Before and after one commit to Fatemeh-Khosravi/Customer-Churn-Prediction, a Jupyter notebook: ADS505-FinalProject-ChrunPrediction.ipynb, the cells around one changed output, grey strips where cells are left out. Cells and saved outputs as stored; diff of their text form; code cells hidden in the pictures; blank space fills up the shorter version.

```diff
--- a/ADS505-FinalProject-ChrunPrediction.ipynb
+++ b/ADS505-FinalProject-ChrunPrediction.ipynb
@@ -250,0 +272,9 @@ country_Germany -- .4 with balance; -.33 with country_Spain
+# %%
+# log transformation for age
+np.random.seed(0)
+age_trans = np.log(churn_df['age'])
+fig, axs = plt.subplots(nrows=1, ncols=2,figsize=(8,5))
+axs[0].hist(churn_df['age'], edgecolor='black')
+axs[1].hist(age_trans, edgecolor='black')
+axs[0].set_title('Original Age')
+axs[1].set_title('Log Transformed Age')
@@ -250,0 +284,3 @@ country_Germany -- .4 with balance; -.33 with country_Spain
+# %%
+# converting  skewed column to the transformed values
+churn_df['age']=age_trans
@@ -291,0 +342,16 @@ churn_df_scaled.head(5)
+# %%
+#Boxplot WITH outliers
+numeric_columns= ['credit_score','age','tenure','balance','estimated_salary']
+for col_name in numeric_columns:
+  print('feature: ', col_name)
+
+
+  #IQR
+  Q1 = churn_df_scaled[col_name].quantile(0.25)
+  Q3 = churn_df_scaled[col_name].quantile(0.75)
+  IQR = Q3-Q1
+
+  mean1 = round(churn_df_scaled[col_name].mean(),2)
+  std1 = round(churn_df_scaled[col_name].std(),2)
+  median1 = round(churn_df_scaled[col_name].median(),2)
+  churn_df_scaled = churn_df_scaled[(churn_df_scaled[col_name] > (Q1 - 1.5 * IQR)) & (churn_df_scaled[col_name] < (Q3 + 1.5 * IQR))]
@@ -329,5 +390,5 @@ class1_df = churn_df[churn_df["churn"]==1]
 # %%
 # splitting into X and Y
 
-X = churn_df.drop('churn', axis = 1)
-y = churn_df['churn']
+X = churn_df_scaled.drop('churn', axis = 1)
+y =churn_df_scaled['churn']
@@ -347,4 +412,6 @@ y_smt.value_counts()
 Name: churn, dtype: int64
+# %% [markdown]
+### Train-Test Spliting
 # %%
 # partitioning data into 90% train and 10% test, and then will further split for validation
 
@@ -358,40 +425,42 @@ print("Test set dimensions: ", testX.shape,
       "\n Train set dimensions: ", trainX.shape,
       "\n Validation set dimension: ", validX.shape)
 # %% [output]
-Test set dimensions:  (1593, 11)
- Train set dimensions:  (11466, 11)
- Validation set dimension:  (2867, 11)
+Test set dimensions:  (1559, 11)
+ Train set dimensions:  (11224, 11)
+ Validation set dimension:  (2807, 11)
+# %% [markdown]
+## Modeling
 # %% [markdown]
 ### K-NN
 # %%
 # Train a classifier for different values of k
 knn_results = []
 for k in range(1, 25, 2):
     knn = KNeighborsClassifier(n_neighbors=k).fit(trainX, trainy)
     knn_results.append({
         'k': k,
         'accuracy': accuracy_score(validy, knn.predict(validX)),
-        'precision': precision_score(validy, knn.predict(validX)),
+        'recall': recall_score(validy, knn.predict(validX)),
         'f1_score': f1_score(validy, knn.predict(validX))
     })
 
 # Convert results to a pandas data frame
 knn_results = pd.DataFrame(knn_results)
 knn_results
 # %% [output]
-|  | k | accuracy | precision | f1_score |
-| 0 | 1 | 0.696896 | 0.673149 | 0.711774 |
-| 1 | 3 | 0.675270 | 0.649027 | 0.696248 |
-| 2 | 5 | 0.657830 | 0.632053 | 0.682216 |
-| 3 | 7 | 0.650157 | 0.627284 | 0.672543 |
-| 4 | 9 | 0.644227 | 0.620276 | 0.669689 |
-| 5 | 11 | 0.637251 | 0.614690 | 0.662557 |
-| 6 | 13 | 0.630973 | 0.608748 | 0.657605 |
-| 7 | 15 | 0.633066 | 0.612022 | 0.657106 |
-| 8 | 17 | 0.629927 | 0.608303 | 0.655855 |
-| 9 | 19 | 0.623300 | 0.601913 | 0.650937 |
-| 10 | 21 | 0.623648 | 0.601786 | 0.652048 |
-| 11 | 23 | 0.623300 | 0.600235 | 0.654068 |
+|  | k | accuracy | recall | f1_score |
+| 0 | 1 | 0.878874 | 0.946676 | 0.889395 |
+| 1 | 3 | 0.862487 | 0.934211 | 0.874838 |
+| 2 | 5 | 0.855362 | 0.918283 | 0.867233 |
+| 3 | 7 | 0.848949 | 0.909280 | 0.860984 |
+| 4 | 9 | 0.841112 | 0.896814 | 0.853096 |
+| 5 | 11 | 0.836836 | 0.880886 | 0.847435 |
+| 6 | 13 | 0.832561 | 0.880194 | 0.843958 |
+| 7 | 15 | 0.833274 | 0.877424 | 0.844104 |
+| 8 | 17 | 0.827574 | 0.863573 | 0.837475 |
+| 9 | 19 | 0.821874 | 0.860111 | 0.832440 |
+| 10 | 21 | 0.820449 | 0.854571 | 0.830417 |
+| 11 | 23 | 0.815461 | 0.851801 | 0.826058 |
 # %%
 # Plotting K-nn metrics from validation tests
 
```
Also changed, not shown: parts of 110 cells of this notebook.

#### [TASK TO COMPLETE]
Some lines of the data above may hold the word "validy"; report how many do, and nothing else.

#### [RESPONSE BOX]
4